*Task objective*.
Could you print every line from the first one of the records below through the line containing "Also changed, not shown: 27", with both included and nothing else?

*Exercise inputs*.
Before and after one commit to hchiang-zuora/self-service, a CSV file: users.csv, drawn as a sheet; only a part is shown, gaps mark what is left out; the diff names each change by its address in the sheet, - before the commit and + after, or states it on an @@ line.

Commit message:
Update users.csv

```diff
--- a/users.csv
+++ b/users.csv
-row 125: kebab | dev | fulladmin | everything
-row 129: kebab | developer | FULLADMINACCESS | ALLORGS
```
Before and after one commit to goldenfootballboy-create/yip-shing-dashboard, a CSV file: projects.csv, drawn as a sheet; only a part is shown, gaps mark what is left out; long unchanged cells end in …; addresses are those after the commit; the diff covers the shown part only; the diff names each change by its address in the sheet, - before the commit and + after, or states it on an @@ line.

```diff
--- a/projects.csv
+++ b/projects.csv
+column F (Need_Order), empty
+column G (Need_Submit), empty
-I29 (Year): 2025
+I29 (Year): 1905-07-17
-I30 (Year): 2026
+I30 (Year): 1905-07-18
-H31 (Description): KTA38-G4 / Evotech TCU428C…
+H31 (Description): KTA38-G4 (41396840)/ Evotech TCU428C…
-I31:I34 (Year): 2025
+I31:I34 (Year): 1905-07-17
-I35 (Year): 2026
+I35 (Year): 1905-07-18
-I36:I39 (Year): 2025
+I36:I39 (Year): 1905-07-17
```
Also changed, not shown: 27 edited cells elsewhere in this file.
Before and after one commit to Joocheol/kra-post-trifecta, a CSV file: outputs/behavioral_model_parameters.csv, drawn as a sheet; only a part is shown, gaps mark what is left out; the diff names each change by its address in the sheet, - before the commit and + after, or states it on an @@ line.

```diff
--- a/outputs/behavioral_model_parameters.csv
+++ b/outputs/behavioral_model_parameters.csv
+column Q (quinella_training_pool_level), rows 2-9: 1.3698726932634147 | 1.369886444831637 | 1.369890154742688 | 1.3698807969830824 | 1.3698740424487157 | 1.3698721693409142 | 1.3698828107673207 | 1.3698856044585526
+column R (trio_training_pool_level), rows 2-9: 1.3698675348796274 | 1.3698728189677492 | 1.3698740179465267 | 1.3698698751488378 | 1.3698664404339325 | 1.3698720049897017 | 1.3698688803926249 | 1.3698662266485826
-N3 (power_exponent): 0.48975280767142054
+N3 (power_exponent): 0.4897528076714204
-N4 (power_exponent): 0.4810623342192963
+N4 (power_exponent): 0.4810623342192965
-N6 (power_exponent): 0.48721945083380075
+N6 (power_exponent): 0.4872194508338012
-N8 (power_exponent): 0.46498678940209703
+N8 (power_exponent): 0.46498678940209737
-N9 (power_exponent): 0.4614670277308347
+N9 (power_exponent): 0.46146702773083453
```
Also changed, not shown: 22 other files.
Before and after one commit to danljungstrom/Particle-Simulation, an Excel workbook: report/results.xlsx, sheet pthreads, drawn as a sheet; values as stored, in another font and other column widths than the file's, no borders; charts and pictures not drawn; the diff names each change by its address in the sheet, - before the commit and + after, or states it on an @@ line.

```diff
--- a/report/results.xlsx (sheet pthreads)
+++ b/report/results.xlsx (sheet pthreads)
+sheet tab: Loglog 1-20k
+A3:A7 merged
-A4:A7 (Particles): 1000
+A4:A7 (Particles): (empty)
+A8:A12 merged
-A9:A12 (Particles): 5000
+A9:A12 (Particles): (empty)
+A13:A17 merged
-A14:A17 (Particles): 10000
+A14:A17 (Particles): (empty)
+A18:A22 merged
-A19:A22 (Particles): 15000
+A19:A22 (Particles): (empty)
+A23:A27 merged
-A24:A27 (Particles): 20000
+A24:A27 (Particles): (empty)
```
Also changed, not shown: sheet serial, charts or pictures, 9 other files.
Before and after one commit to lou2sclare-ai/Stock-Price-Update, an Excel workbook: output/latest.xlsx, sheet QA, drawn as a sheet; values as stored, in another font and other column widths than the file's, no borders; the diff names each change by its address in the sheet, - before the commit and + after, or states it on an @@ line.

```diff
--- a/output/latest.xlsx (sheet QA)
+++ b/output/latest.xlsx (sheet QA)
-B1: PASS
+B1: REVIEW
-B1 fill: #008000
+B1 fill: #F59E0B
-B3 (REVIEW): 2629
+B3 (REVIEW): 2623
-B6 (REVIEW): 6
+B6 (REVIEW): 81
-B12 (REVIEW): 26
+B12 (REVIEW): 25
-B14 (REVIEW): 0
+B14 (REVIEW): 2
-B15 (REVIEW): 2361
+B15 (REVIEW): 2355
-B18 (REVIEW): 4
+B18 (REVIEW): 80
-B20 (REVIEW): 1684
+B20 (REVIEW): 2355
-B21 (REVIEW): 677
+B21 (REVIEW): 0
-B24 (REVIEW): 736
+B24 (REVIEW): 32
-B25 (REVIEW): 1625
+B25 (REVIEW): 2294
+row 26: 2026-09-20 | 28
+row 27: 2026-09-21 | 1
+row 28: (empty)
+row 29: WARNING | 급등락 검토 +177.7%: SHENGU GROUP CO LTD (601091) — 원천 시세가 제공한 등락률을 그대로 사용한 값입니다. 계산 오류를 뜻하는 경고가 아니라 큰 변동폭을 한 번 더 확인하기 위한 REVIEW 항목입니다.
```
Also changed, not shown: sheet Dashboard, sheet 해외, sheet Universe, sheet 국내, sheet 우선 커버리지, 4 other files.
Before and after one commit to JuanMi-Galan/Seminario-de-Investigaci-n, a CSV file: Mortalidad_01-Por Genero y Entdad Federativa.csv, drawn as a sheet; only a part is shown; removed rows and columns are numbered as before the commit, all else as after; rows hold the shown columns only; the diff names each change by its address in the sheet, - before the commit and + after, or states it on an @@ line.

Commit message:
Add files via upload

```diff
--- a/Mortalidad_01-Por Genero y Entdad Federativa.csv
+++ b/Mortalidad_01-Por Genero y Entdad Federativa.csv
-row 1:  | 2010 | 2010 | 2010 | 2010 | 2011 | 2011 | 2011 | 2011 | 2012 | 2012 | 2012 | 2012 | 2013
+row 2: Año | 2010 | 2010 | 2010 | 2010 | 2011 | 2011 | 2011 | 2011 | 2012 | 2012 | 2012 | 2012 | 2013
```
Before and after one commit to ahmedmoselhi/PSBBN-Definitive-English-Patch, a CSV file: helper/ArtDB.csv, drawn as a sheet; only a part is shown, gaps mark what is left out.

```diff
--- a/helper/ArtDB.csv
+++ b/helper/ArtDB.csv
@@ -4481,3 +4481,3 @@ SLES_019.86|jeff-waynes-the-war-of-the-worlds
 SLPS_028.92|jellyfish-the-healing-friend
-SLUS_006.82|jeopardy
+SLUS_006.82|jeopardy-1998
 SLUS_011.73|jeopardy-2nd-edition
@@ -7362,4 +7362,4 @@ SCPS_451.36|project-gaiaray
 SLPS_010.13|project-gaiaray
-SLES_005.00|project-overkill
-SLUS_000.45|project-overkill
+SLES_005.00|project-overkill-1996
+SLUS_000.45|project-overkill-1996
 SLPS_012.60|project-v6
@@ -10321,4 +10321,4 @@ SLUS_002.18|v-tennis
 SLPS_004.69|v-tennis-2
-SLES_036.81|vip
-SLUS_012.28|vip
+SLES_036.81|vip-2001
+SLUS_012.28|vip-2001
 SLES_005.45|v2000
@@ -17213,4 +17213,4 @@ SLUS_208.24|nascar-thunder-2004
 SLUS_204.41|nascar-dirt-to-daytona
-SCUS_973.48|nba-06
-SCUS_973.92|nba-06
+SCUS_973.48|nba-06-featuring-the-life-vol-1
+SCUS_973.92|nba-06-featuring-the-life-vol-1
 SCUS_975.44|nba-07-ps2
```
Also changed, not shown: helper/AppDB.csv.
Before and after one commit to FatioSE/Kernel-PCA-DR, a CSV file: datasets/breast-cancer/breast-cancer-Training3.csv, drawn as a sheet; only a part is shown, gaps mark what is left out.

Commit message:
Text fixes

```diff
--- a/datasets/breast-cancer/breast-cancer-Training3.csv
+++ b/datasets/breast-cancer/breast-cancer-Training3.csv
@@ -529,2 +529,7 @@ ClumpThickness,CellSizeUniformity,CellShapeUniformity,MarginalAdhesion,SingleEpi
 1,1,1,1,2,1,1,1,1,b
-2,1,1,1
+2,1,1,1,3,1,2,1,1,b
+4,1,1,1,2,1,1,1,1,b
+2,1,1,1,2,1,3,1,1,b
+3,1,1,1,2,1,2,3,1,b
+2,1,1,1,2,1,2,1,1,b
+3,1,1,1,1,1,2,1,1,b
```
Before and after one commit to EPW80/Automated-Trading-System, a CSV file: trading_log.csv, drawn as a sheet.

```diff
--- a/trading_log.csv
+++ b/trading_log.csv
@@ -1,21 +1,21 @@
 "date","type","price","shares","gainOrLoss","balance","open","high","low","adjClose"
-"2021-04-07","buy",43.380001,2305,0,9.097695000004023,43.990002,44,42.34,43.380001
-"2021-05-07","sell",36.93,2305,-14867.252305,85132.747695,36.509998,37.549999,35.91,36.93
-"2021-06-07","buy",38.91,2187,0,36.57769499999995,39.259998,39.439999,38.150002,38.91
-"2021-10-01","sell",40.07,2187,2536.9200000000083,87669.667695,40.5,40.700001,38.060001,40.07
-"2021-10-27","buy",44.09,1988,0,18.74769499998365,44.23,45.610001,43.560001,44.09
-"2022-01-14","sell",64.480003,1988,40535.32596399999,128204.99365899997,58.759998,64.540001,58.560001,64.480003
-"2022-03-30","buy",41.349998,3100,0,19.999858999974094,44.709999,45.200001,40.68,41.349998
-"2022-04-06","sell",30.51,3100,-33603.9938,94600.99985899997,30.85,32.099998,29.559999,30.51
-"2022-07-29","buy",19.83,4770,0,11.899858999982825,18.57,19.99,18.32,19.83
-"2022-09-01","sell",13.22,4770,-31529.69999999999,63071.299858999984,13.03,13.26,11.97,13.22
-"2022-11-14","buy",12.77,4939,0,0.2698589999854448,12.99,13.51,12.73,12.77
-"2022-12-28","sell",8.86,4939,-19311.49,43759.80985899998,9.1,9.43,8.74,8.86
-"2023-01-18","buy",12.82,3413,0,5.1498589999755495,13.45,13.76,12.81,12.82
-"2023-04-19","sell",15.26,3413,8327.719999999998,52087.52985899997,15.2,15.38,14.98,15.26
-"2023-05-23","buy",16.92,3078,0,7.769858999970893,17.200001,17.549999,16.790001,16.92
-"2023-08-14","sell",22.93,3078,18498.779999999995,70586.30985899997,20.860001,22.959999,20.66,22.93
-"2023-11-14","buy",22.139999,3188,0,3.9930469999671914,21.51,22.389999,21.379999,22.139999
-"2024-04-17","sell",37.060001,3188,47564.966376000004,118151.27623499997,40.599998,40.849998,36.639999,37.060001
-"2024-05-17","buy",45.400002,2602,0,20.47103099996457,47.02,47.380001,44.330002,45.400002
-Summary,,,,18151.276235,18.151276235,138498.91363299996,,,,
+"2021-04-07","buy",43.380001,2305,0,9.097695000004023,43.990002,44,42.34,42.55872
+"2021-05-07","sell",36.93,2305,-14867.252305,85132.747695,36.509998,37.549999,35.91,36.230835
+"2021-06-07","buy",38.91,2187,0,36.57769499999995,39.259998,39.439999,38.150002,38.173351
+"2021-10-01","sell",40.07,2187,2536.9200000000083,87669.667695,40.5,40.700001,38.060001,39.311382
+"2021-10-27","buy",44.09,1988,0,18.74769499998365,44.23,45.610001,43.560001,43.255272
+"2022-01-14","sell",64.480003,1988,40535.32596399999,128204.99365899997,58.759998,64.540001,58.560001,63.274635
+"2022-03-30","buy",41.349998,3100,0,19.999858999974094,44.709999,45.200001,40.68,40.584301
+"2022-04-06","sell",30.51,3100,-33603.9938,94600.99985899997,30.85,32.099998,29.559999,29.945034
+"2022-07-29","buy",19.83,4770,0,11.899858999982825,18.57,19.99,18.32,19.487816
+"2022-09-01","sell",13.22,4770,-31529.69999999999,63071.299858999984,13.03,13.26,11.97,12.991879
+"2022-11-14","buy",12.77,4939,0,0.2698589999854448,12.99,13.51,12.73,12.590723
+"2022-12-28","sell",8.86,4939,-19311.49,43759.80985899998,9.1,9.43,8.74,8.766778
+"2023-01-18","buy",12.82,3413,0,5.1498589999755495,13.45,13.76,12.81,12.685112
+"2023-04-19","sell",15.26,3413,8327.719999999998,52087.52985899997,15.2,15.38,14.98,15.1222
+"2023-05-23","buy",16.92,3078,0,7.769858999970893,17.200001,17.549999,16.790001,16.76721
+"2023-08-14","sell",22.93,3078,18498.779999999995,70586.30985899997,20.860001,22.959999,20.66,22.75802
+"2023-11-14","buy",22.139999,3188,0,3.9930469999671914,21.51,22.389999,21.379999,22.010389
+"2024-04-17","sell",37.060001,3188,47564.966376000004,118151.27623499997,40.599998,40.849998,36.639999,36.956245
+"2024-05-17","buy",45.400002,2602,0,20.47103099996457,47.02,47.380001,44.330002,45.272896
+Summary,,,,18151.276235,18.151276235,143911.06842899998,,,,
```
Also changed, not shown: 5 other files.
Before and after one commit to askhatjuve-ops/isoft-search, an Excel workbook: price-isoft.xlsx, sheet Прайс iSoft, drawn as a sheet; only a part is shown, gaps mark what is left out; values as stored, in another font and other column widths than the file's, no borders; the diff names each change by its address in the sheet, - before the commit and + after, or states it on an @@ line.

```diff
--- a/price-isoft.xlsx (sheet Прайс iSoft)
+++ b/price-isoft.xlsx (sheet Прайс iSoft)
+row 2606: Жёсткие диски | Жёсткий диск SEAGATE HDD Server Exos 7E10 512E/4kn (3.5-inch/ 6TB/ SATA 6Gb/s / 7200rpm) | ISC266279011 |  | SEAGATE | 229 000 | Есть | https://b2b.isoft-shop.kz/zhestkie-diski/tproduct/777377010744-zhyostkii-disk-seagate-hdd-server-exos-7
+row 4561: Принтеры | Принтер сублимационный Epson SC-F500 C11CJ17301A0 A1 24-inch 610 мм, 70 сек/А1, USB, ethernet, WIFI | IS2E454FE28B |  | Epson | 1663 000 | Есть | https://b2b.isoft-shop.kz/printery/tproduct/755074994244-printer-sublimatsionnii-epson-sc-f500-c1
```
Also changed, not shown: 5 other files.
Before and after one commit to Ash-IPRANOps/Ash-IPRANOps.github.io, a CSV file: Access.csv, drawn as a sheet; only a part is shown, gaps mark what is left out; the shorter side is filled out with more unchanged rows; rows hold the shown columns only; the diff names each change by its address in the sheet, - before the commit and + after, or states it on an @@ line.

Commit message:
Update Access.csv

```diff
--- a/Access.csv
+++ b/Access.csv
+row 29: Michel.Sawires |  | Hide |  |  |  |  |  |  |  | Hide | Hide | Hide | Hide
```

*Answer box*.
Before and after one commit to hchiang-zuora/self-service, a CSV file: users.csv, drawn as a sheet; only a part is shown, gaps mark what is left out; the diff names each change by its address in the sheet, - before the commit and + after, or states it on an @@ line.

Commit message:
Update users.csv

```diff
--- a/users.csv
+++ b/users.csv
-row 125: kebab | dev | fulladmin | everything
-row 129: kebab | developer | FULLADMINACCESS | ALLORGS
```
Before and after one commit to goldenfootballboy-create/yip-shing-dashboard, a CSV file: projects.csv, drawn as a sheet; only a part is shown, gaps mark what is left out; long unchanged cells end in …; addresses are those after the commit; the diff covers the shown part only; the diff names each change by its address in the sheet, - before the commit and + after, or states it on an @@ line.

```diff
--- a/projects.csv
+++ b/projects.csv
+column F (Need_Order), empty
+column G (Need_Submit), empty
-I29 (Year): 2025
+I29 (Year): 1905-07-17
-I30 (Year): 2026
+I30 (Year): 1905-07-18
-H31 (Description): KTA38-G4 / Evotech TCU428C…
+H31 (Description): KTA38-G4 (41396840)/ Evotech TCU428C…
-I31:I34 (Year): 2025
+I31:I34 (Year): 1905-07-17
-I35 (Year): 2026
+I35 (Year): 1905-07-18
-I36:I39 (Year): 2025
+I36:I39 (Year): 1905-07-17
```
Also changed, not shown: 27 edited cells elsewhere in this file.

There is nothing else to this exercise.